Fidelity European Values offers exceptional promise at a great price by investing in large-cap European companies.
The last few months have been a disappointment for the end-of-the-world crowd. Some Remainers may be dismayed by the stability of sterling and the acceleration of economic growth in the UK to 0.5% in the first quarter. Brexiters are disappointed by the pick-up in European growth to 0.4%, with unemployment at a ten-year low and even Italy out of recession. Meanwhile, the recovery in equity markets this year suggests that investors are losing interest in politics and focusing on corporate factors instead.

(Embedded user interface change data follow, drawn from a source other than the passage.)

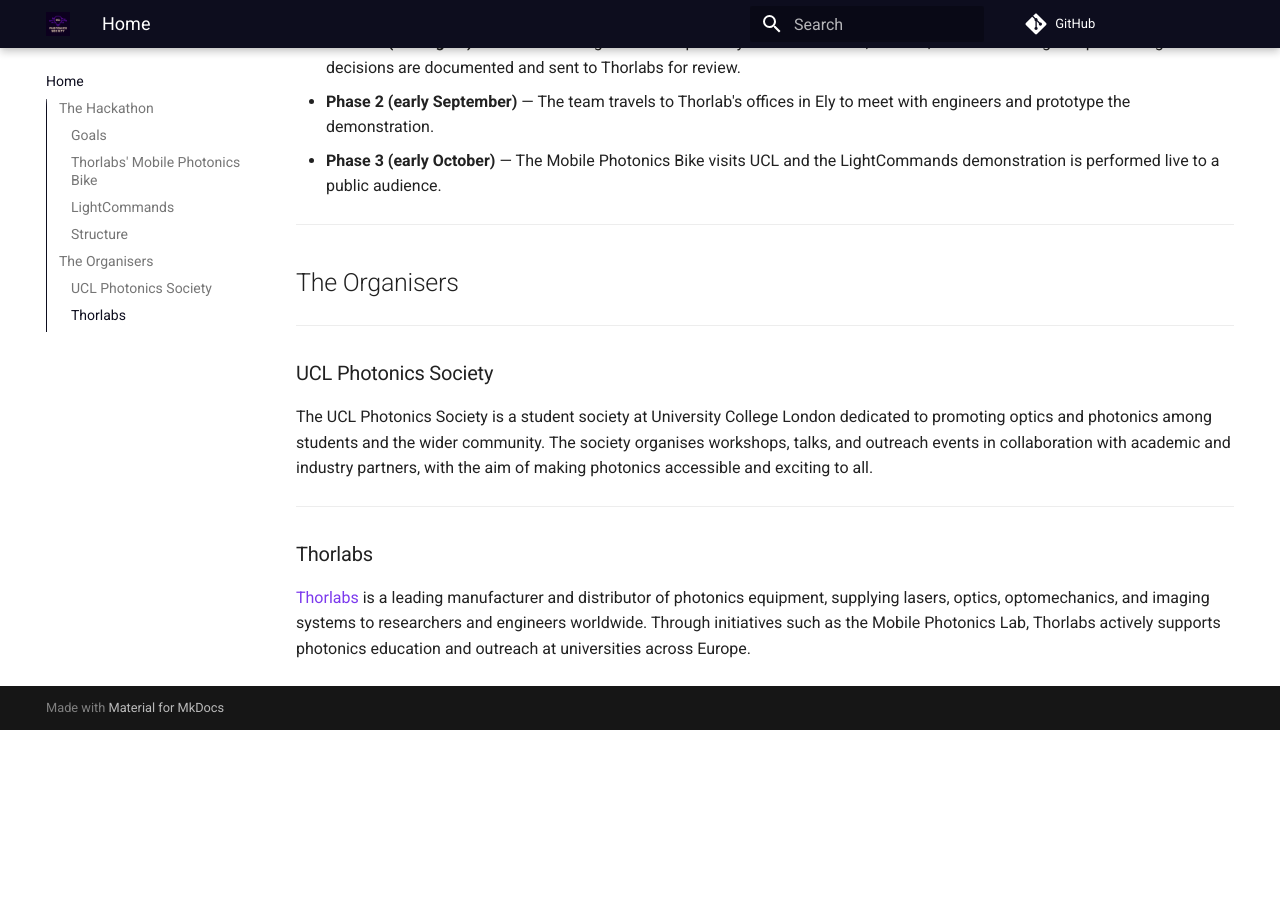
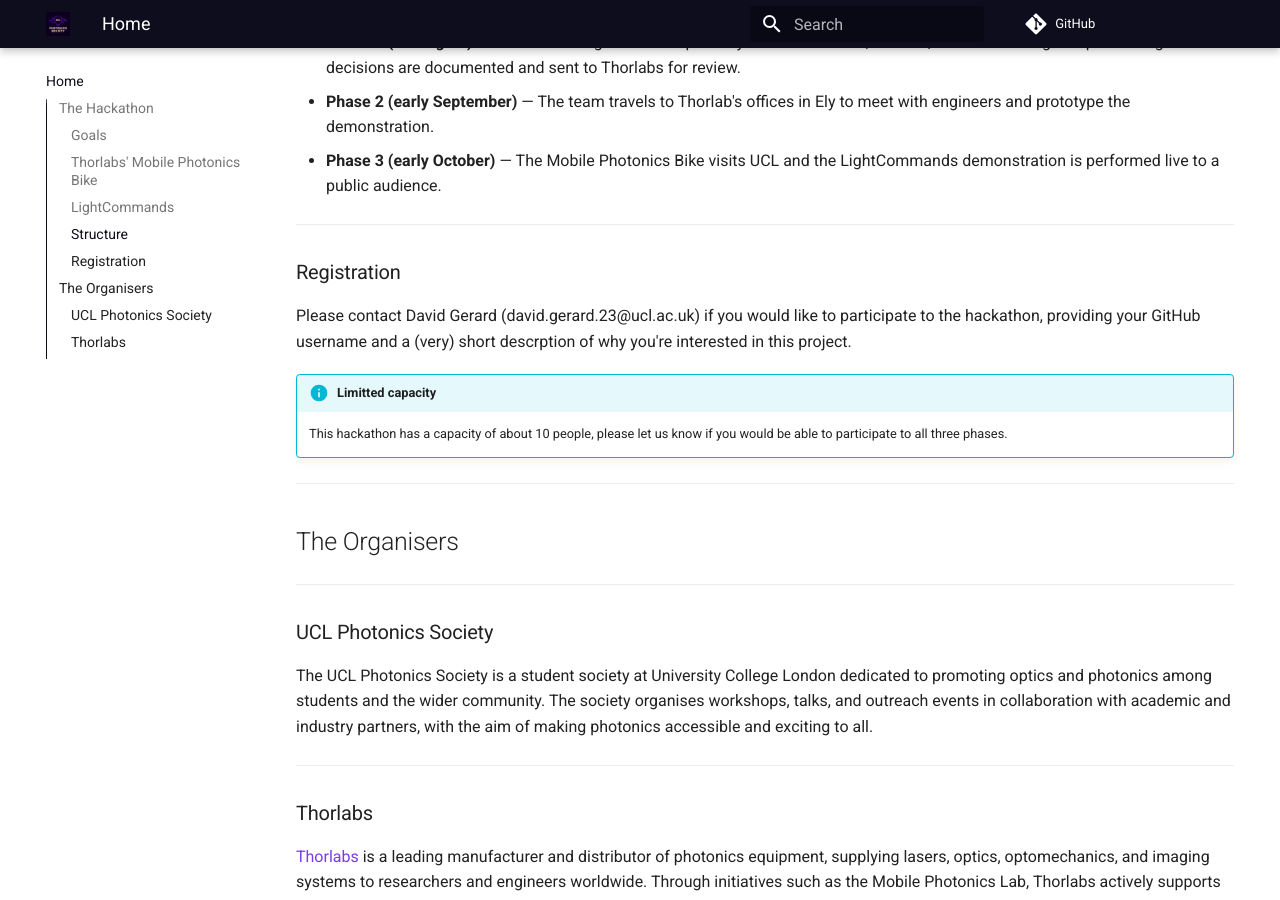
Before and after one commit to UCL-Photonics-Society/UCLightcommands, an MkDocs documentation site: the page built from docs/index.md, in a window 1280 px wide and 900 px high, scrolled down 3462 px. Built offline with MkDocs 1.6.1 and Material for MkDocs 9.7.7, drawn with Linux system fonts in a browser that asks for light colours; comment, search, counter and statistics services are not loaded; before the commit the page ends 4192 px from its top, so only the background shows below that.

Commit message:
docs: registration and event location / time information

```diff
--- a/docs/index.md
+++ b/docs/index.md
@@ -75,6 +75,15 @@
 
 ---
 
+### Registration
+
+Please contact David Gerard (david.gerard.23@ucl.ac.uk) if you would like to participate to the hackathon, providing your GitHub username and a (very) short descrption of why you're interested in this project.
+
+!!! info "Limitted capacity"
+    This hackathon has a capacity of about 10 people, please let us know if you would be able to participate to all three phases.
+
+---
+
 ## The Organisers
 
 ---
```
Also changed, not shown: docs/phase1/overview.md (+6 -0 lines), docs/phase2/overview.md (+6 -0 lines), docs/phase3/overview.md (+6 -0 lines).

However, there is a long way to go. Sam Morse, the manager of the £1bn Fidelity European Values (LSE: FEV) trust since 2010, points to strong residual negative sentiment towards Europe. Fund flows into EU equities are near 15-year lows, and fund-manager surveys show that investment intentions are at six-year lows. Earnings growth in Europe has lagged the US, but valuations are significantly lower. At the end of March, the US market was valued at 17.2 times 2019 forecast earnings, and the eurozone at 13.2. If economic growth and growth in profits is picking up, European markets could at last outperform the US.
FEV, once run by respected fund manager Anthony Bolton, has an enviable record. It launched in 1991 and has returned a compound annual average of 13.8%, compared with 9.1% for the FTSE Europe index, enough to multiply an initial investment 35-fold. The three- and five-year performances, 53% and 68% (respectively 12% and 22% ahead of the index), are among the best in its sector. The dividend yield is 2.8%, yet the shares trade on a discount to net asset value of 9%. The annual outperformance may have decelerated to 2.8%, but these are still exceptional returns at a great price.
Thinking long term
A popular route to outperformance is overinvesting in small- and mid-cap companies, but Morse sticks to the big companies. “Ninety-five percent of the portfolio is of a size to be in the FTSE 100, as larger companies look relatively attractive.” Instead, he follows three principles: a focus on dividend growth, a long-term view, and the management of downside risk.
Fidelity’s research shows significant outperformance by companies that consistently grow their dividends over those that cut or just maintain them. The FEV portfolio “yields between 75% and 95% of the market, but with faster growth”. A long-term view is shown by portfolio turnover barely above 15% per year, which means that stocks are held on average for six years, and 60% of holdings were held five years ago. Protection against downside is demonstrated by a strong tendency to outperform in down months; in 2018, for example, the trust lost only 4.8%, while the market was down 9.5%.
The portfolio includes consumer stocks such as Nestlé, LVMH and L’Oréal, healthcare stocks such as Roche, Sanofi and Novo Nordisk (the world leader in diabetes treatment), and financial stocks such as Deutsche Börse and DNB (the leading Norwegian bank), but not the lame-duck German banks. There are no car companies or retailers, no recovery stocks, and none that look suspiciously cheap.
For most of the trust’s life, European markets outperformed the world, and have only lagged in the last ten years. Morse won’t be drawn as to when outperformance will return, but notes that the dollar is “10%-15% overvalued against the euro” and that “Europe is very out of fashion”. The EU may have its structural problems, but the opportunities for profit will at least continue. Don’t let politics get in the way of a good investment.